__Data for analysis__.
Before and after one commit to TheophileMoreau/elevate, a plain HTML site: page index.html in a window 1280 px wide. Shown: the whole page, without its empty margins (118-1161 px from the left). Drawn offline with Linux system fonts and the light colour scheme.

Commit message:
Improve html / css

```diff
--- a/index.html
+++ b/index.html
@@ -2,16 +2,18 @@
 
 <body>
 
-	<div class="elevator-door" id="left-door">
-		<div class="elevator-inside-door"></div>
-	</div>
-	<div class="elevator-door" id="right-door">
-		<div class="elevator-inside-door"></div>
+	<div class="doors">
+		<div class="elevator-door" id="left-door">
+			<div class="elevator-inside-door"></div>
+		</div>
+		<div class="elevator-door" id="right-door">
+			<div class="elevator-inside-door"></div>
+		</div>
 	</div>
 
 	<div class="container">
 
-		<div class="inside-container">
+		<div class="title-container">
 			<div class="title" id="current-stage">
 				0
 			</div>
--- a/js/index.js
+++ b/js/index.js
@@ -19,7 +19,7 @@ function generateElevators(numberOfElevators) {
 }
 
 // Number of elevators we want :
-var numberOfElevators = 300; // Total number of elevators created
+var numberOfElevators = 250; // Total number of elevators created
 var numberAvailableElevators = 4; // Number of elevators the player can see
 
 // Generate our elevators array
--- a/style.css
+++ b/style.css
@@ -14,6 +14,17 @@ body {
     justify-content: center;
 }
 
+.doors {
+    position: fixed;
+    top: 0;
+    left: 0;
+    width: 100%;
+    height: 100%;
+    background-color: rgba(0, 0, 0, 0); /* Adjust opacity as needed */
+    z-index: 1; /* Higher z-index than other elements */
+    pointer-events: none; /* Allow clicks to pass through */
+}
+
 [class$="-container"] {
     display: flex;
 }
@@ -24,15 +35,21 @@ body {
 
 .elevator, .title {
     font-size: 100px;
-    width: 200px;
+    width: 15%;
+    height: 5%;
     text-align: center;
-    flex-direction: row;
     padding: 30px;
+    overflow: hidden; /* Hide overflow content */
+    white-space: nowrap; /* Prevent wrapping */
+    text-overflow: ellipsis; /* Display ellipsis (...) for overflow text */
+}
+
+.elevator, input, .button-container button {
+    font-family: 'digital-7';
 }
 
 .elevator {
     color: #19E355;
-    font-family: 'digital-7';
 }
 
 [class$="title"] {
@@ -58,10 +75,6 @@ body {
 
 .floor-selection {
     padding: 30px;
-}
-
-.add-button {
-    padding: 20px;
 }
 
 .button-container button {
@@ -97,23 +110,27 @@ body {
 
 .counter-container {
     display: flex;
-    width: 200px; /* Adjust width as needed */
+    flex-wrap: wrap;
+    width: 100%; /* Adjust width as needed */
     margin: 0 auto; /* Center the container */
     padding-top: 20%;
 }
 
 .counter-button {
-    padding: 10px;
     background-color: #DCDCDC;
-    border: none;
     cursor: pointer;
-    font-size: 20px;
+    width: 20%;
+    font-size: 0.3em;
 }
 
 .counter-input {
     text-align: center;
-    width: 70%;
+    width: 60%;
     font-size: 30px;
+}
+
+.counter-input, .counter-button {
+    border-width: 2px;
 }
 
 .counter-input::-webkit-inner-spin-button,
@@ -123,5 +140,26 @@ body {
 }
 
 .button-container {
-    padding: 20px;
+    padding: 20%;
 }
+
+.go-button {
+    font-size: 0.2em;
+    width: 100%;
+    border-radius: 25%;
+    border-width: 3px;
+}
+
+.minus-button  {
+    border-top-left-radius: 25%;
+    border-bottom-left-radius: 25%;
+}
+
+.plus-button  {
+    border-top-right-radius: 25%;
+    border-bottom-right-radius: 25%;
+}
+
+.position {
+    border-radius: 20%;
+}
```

==

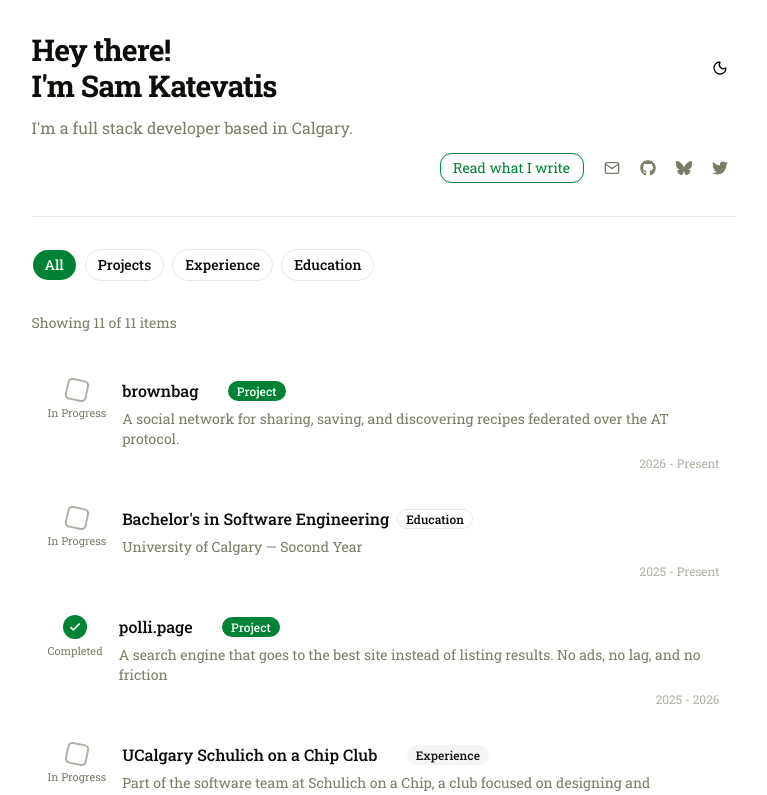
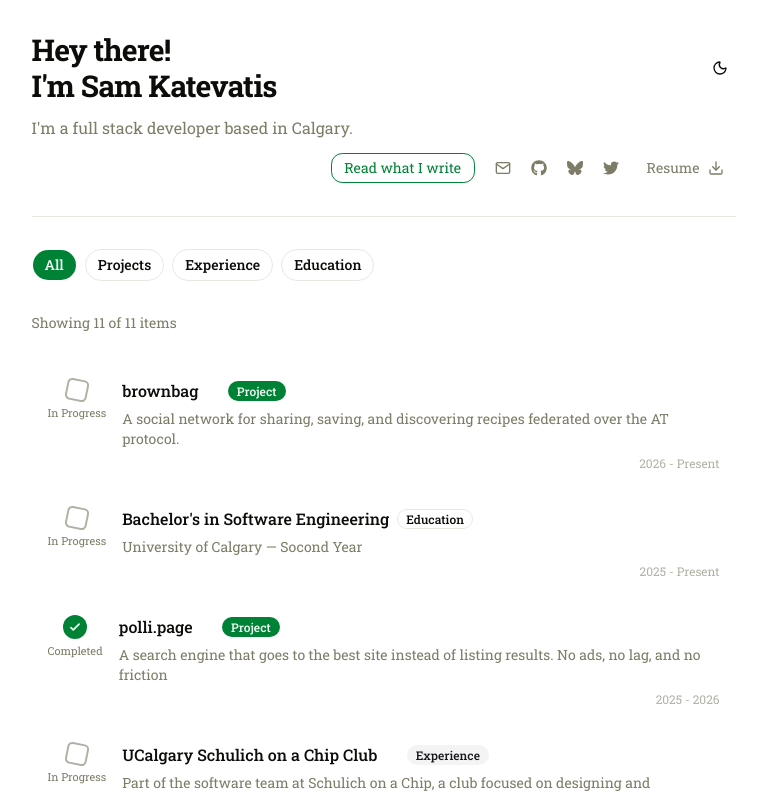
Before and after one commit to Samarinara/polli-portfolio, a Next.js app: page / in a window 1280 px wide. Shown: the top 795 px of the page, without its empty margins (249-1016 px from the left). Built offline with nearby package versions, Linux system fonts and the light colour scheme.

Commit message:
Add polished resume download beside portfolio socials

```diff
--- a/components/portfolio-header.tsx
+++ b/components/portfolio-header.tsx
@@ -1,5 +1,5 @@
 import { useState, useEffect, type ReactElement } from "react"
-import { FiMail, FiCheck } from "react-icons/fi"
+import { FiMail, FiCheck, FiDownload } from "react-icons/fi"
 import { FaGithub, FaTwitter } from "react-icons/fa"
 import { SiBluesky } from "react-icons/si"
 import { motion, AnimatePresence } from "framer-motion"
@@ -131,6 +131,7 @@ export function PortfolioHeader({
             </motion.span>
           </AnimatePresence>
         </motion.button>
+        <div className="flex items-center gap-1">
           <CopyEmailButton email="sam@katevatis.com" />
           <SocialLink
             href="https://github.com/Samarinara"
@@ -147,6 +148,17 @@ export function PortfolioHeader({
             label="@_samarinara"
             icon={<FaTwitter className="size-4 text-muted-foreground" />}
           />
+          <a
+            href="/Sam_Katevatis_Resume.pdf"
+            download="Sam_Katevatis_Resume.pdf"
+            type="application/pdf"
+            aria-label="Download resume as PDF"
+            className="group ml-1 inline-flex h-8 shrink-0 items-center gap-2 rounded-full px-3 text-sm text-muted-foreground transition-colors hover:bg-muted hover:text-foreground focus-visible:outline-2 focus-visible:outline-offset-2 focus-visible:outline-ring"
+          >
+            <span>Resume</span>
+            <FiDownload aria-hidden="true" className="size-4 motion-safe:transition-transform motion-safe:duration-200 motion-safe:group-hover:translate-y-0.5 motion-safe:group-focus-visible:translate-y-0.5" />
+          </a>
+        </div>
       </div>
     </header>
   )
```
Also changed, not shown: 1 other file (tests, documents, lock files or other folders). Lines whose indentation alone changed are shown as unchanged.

__Assignment__. Using the listing above, pull out all lines that hold the word "from".

__Task answer__.
Before and after one commit to TheophileMoreau/elevate, a plain HTML site: page index.html in a window 1280 px wide. Shown: the whole page, without its empty margins (118-1161 px from the left). Drawn offline with Linux system fonts and the light colour scheme.
Before and after one commit to Samarinara/polli-portfolio, a Next.js app: page / in a window 1280 px wide. Shown: the top 795 px of the page, without its empty margins (249-1016 px from the left). Built offline with nearby package versions, Linux system fonts and the light colour scheme.
 import { useState, useEffect, type ReactElement } from "react"
-import { FiMail, FiCheck } from "react-icons/fi"
+import { FiMail, FiCheck, FiDownload } from "react-icons/fi"
 import { FaGithub, FaTwitter } from "react-icons/fa"
 import { SiBluesky } from "react-icons/si"
 import { motion, AnimatePresence } from "framer-motion"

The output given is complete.